── WORKING DATA

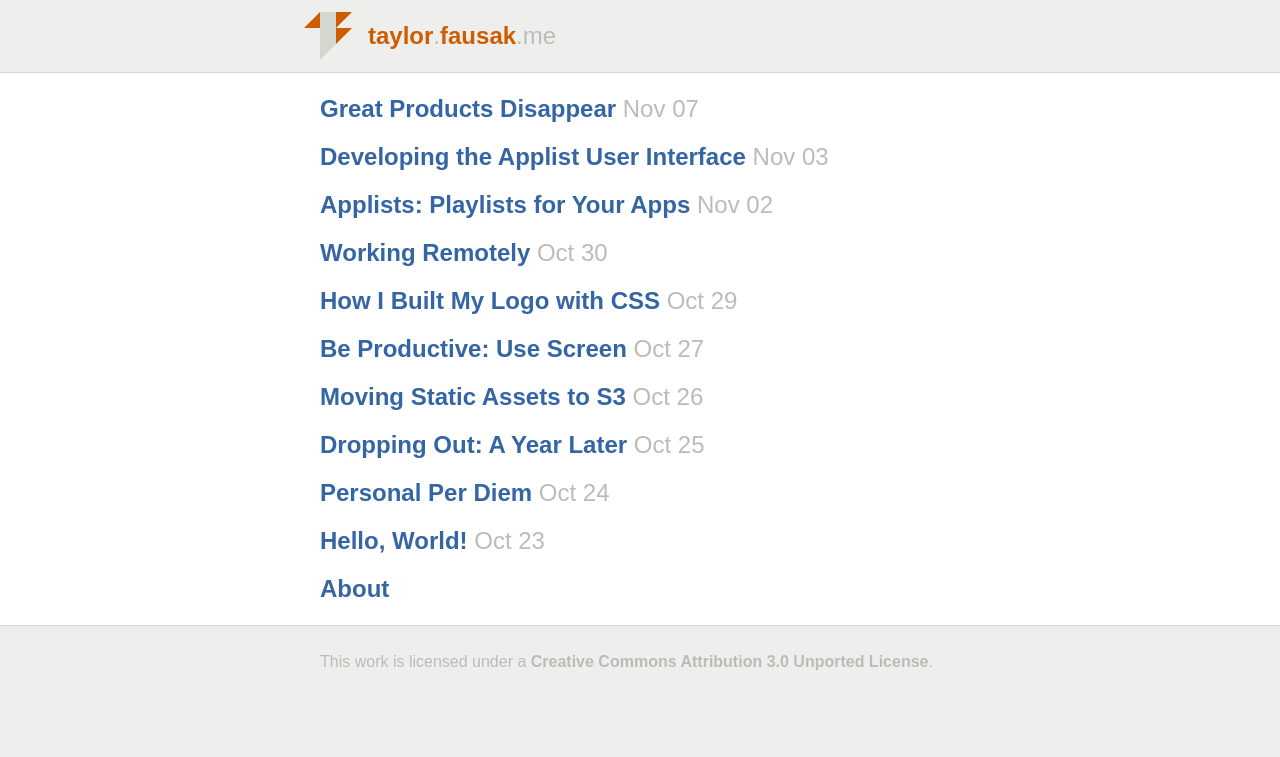
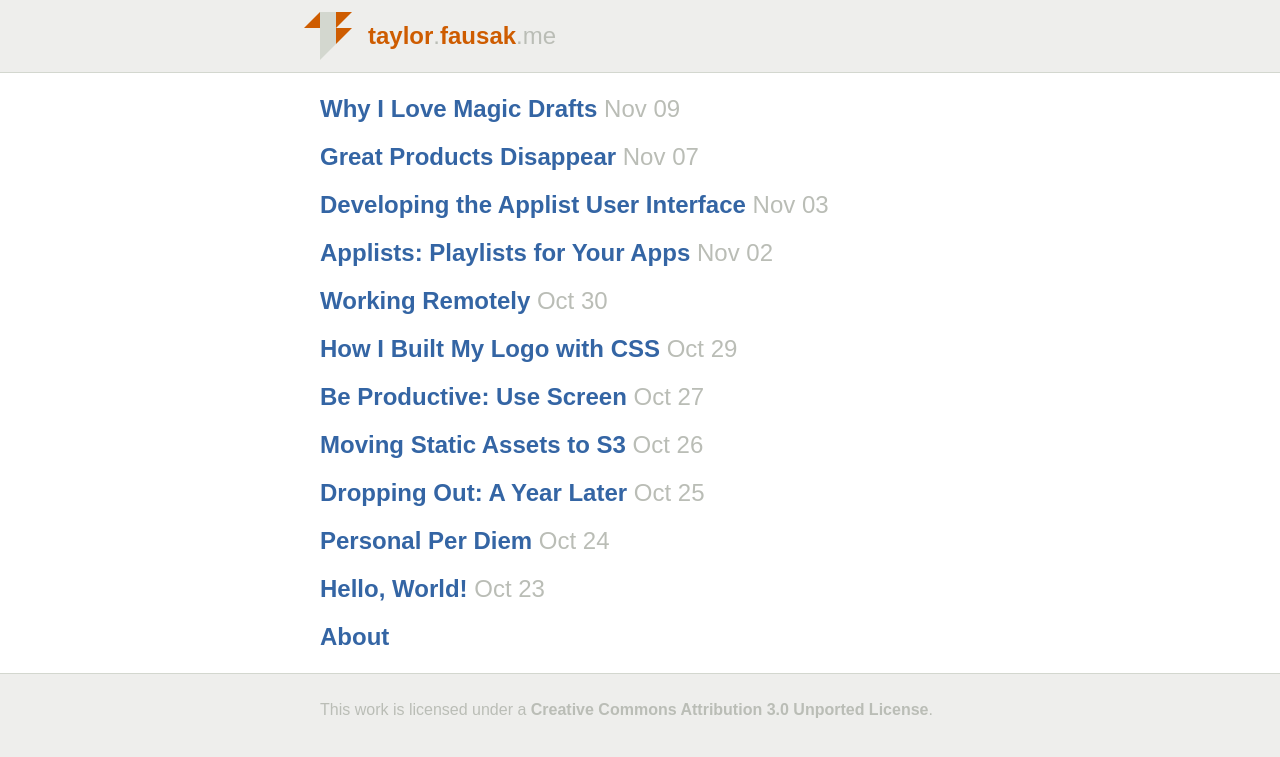
Before and after one commit to tfausak/tfausak.github.io, a Jekyll site: the page built from index.html, in a window 1280 px wide. Shown: the top 757 px of the page. Built offline with Jekyll 4.4.1, drawn with Linux system fonts in a browser that asks for light colours.

Commit message:
Add title and set state to published.

```diff
--- a/_posts/2011-11-09-untitled.md
+++ b/_posts/2011-11-09-why-i-love-magic-drafts.md
@@ -1,7 +1,6 @@
 ---
 layout: post
-title: untitled
-published: false
+title: Why I Love Magic Drafts
 ---
 
 ![Magic: The Gathering logo][1]
```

────

TASK BRIEF: Everything in the data above, apart from the pictures, should be retyped exactly.

RESPONSE TO THE EXERCISE:
Before and after one commit to tfausak/tfausak.github.io, a Jekyll site: the page built from index.html, in a window 1280 px wide. Shown: the top 757 px of the page. Built offline with Jekyll 4.4.1, drawn with Linux system fonts in a browser that asks for light colours.

Commit message:
Add title and set state to published.

```diff
--- a/_posts/2011-11-09-untitled.md
+++ b/_posts/2011-11-09-why-i-love-magic-drafts.md
@@ -1,7 +1,6 @@
 ---
 layout: post
-title: untitled
-published: false
+title: Why I Love Magic Drafts
 ---
 
 ![Magic: The Gathering logo][1]
```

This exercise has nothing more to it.